5.2. Moving Object
Initial position of servo arm should be given for algorithm to track the target, because PWM is changed consecutively according to pixel difference in image. If the manual input of Initial position of servo arm is different from the actual position of arm, then in succeeding frame algorithm will lose the target from frame. Position of servo arm (i.e initial PWM) displayed in the Mission Planner is manually entered in the algorithm. The target selected by the operator in first frame is given as input to the algorithm, and then algorithm starts moving the camera to have target in center of image. Laboratory experiment is conducted by moving target randomly with camera at fixed place. Since camera is kept constant, target is made to move within the FOV of camera.

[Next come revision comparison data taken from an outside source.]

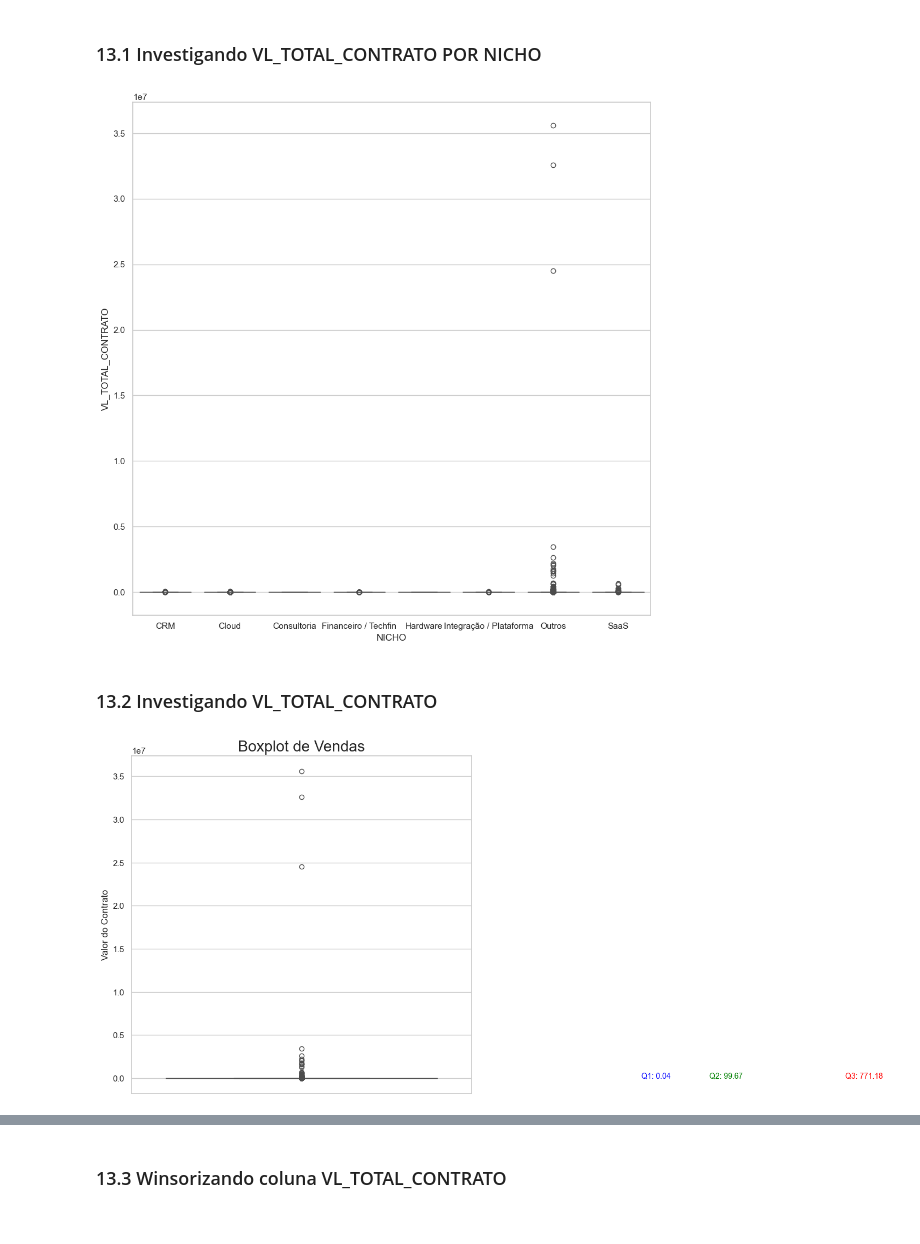
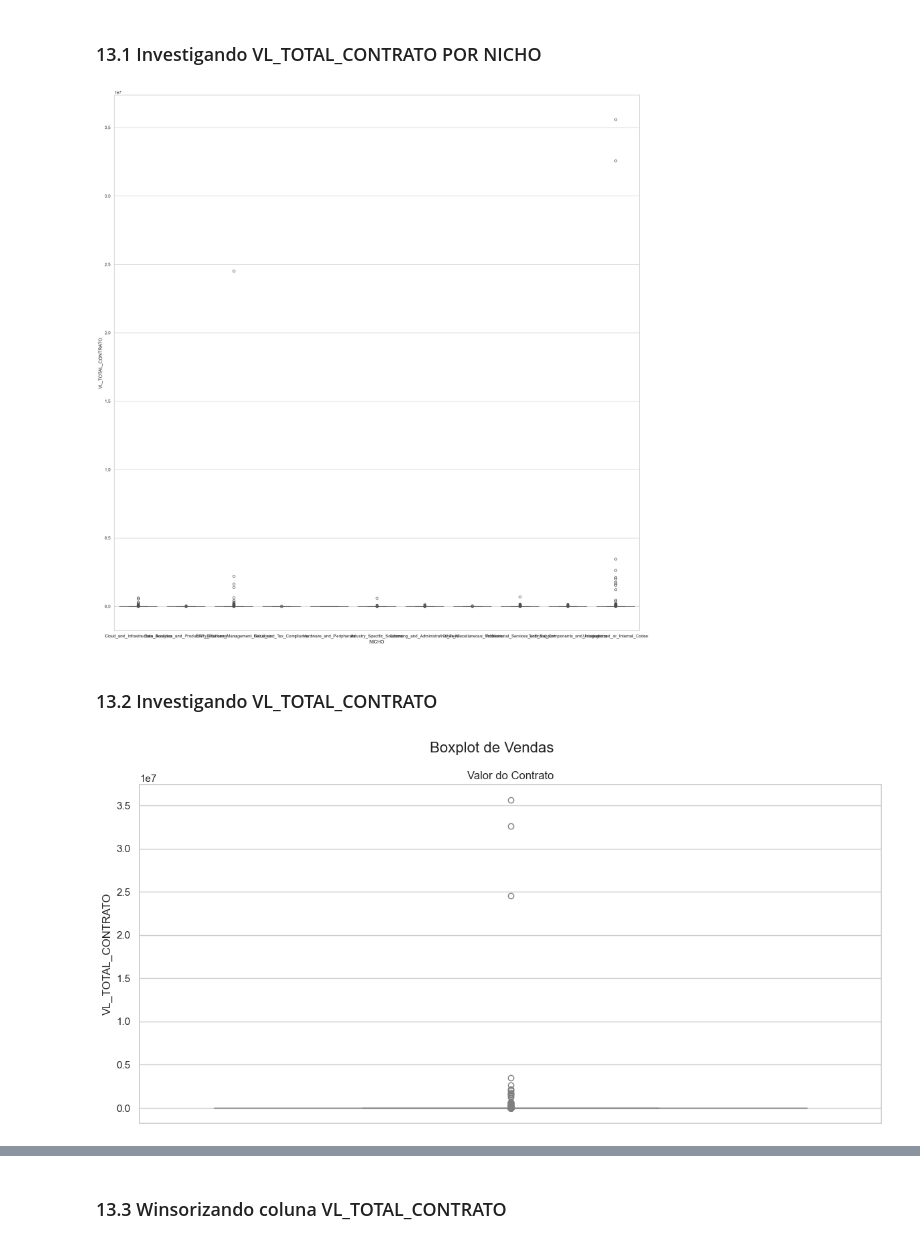
Before and after one commit to bonett1/E-Commerce-Analysis, a Jupyter notebook: totvs_notebook.ipynb, the cells around one changed output, grey strips where cells are left out. Saved outputs shown, nothing was run; the diff lists cells and outputs as text; code cells hidden in the pictures.

Commit message:
Ajustando Nichos

```diff
--- a/totvs_notebook.ipynb
+++ b/totvs_notebook.ipynb
@@ -103,7 +385,7 @@ for item in itens:
 # 6. Criação do DataFrame de Nichos
 # %%
 dados_nichos = []
-for nicho, lista in agrupados.items():
+for nicho, lista in categorized_items.items():
     for segmento in lista:
         dados_nichos.append((segmento, nicho))  # Cria tuplas (produto, nicho)
 
@@ -250,7 +527,7 @@ df_clientes_varejo_att = df_clientes_varejo_att.drop_duplicates(keep=False)  # R
 #carregar variaveis para plot
 variaveis_numericas = df_clientes_varejo_att[['VL_TOTAL_CONTRATO','NICHO']]  # Lista de variáveis numéricas para plotagem
 
-plt.rcParams["figure.figsize"] = [10.00, 10.00] # Parâmetro de tamanho da figura
+plt.rcParams["figure.figsize"] = [20.00, 20.00] # Parâmetro de tamanho da figura
 plt.rcParams["figure.autolayout"] = True # Parâmetro de layout da figura
 
 plt.rcParams['font.size'] = 10 # Parâmetro de tamanho da fonte
@@ -260,38 +537,40 @@ sns.boxplot(data = variaveis_numericas, x='NICHO', y='VL_TOTAL_CONTRATO')  # Box
 
 plt.show() # Exibir boxplot
 # %% [output]
-[figure, old version]
+[figure, new version]
 # %% [markdown]
 ### 13.2 Investigando VL_TOTAL_CONTRATO
 # %%
 # Dados
 valores = df_clientes_varejo_att["VL_TOTAL_CONTRATO"]
 
 # Cálculo dos quartis e IQR
 q1 = valores.quantile(0.25)
 q2 = valores.quantile(0.50)
 q3 = valores.quantile(0.75)
 iqr = q3 - q1
 
 lim_inferior = q1 - 1.5 * iqr
 lim_superior = q3 + 1.5 * iqr
 
-# Plot
-plt.figure(figsize=(8, 8))
-sns.boxplot(data=df_clientes_varejo_att, y="VL_TOTAL_CONTRATO", orient='v')
+# Definindo o estilo do gráfico
+sns.set(style="whitegrid")
+plt.figure(figsize=(12, 6))
 
-# Anotações dos quartis
-plt.text(1, q1, f"Q1: {q1:.2f}", color="blue")
-plt.text(1.2, q2, f"Q2: {q2:.2f}", color="green")
-plt.text(1.6, q3, f"Q3: {q3:.2f}", color="red")
+# Plotando
+sns.boxplot(
+    y=df_clientes_varejo_att['VL_TOTAL_CONTRATO'],
+    color='lightgray'
+)
 
-# Titulo e rótulos
-plt.title("Boxplot de Vendas")
-plt.ylabel("Valor do Contrato")
-plt.grid(True, axis='y')
+# Parâmetros boxplot Antes da Remoção
+plt.title('Valor do Contrato')
 
+# Definindo o título geral
+plt.suptitle('Boxplot de Vendas', fontsize=16)
 
-# Exibe o gráfico
+# Exibindo o gráfico
+plt.tight_layout()
 plt.show()
 # %% [output]
-[figure, old version]
+[figure, new version]
```
Also changed, not shown: parts of 14 cells of this notebook.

Target is moved randomly with some boundary condition. (i.e. target should be always in image frame)  

Initial position PWM of servo arm should be given correctly.

 Fig7 shows the pixel difference dx and its corresponding PWM generated for pan servo by the algorithm.

 Since it is feedback control, control action is taken after the effect. Thus, when target suddenly changes its path, error is large at that frame, then algorithm starts decreasing it  

When error is large, the controller output is also large and vice-versa.When the error is around zero, PWM is constant at that point.